• **WHAT IS NEEDED**
In your answer, every line of the records should be written out exactly.
SUPPLIED RECORDS START
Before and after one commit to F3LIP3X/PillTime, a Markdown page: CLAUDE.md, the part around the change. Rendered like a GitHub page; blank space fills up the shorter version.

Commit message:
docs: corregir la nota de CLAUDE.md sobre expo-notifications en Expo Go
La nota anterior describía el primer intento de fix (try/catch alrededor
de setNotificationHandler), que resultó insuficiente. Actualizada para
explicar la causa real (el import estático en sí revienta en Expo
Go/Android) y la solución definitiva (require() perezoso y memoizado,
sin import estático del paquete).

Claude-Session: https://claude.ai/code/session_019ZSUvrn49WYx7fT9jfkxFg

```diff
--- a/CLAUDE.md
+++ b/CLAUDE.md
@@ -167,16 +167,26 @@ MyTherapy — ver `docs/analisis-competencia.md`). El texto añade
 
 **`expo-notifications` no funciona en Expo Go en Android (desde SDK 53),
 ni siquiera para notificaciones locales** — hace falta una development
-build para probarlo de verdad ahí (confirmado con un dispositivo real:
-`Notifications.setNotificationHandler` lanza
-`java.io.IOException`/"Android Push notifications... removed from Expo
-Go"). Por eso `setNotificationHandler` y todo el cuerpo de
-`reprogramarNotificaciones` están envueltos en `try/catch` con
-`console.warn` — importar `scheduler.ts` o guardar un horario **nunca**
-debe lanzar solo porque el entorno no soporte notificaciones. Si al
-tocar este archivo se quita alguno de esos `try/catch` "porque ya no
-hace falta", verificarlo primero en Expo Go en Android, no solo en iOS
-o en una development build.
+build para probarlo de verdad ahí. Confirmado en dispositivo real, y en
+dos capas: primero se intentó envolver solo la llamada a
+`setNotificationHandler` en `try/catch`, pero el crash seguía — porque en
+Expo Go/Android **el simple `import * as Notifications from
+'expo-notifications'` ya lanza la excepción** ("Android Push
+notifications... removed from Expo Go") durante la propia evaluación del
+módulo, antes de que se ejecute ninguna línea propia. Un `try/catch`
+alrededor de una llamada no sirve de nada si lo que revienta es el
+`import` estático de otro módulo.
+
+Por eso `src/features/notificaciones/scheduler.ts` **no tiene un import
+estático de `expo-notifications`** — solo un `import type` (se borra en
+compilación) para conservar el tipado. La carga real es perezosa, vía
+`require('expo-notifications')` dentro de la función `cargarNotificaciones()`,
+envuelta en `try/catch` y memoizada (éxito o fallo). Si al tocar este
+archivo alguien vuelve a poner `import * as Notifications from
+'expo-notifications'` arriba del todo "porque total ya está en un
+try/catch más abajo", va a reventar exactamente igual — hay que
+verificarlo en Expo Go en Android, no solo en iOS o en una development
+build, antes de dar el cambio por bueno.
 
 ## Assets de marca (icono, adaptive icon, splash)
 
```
SUPPLIED RECORDS END
• **TASK ANSWER**
Before and after one commit to F3LIP3X/PillTime, a Markdown page: CLAUDE.md, the part around the change. Rendered like a GitHub page; blank space fills up the shorter version.

Commit message:
docs: corregir la nota de CLAUDE.md sobre expo-notifications en Expo Go
La nota anterior describía el primer intento de fix (try/catch alrededor
de setNotificationHandler), que resultó insuficiente. Actualizada para
explicar la causa real (el import estático en sí revienta en Expo
Go/Android) y la solución definitiva (require() perezoso y memoizado,
sin import estático del paquete).

Claude-Session: https://claude.ai/code/session_019ZSUvrn49WYx7fT9jfkxFg

```diff
--- a/CLAUDE.md
+++ b/CLAUDE.md
@@ -167,16 +167,26 @@ MyTherapy — ver `docs/analisis-competencia.md`). El texto añade
 
 **`expo-notifications` no funciona en Expo Go en Android (desde SDK 53),
 ni siquiera para notificaciones locales** — hace falta una development
-build para probarlo de verdad ahí (confirmado con un dispositivo real:
-`Notifications.setNotificationHandler` lanza
-`java.io.IOException`/"Android Push notifications... removed from Expo
-Go"). Por eso `setNotificationHandler` y todo el cuerpo de
-`reprogramarNotificaciones` están envueltos en `try/catch` con
-`console.warn` — importar `scheduler.ts` o guardar un horario **nunca**
-debe lanzar solo porque el entorno no soporte notificaciones. Si al
-tocar este archivo se quita alguno de esos `try/catch` "porque ya no
-hace falta", verificarlo primero en Expo Go en Android, no solo en iOS
-o en una development build.
+build para probarlo de verdad ahí. Confirmado en dispositivo real, y en
+dos capas: primero se intentó envolver solo la llamada a
+`setNotificationHandler` en `try/catch`, pero el crash seguía — porque en
+Expo Go/Android **el simple `import * as Notifications from
+'expo-notifications'` ya lanza la excepción** ("Android Push
+notifications... removed from Expo Go") durante la propia evaluación del
+módulo, antes de que se ejecute ninguna línea propia. Un `try/catch`
+alrededor de una llamada no sirve de nada si lo que revienta es el
+`import` estático de otro módulo.
+
+Por eso `src/features/notificaciones/scheduler.ts` **no tiene un import
+estático de `expo-notifications`** — solo un `import type` (se borra en
+compilación) para conservar el tipado. La carga real es perezosa, vía
+`require('expo-notifications')` dentro de la función `cargarNotificaciones()`,
+envuelta en `try/catch` y memoizada (éxito o fallo). Si al tocar este
+archivo alguien vuelve a poner `import * as Notifications from
+'expo-notifications'` arriba del todo "porque total ya está en un
+try/catch más abajo", va a reventar exactamente igual — hay que
+verificarlo en Expo Go en Android, no solo en iOS o en una development
+build, antes de dar el cambio por bueno.
 
 ## Assets de marca (icono, adaptive icon, splash)
 
```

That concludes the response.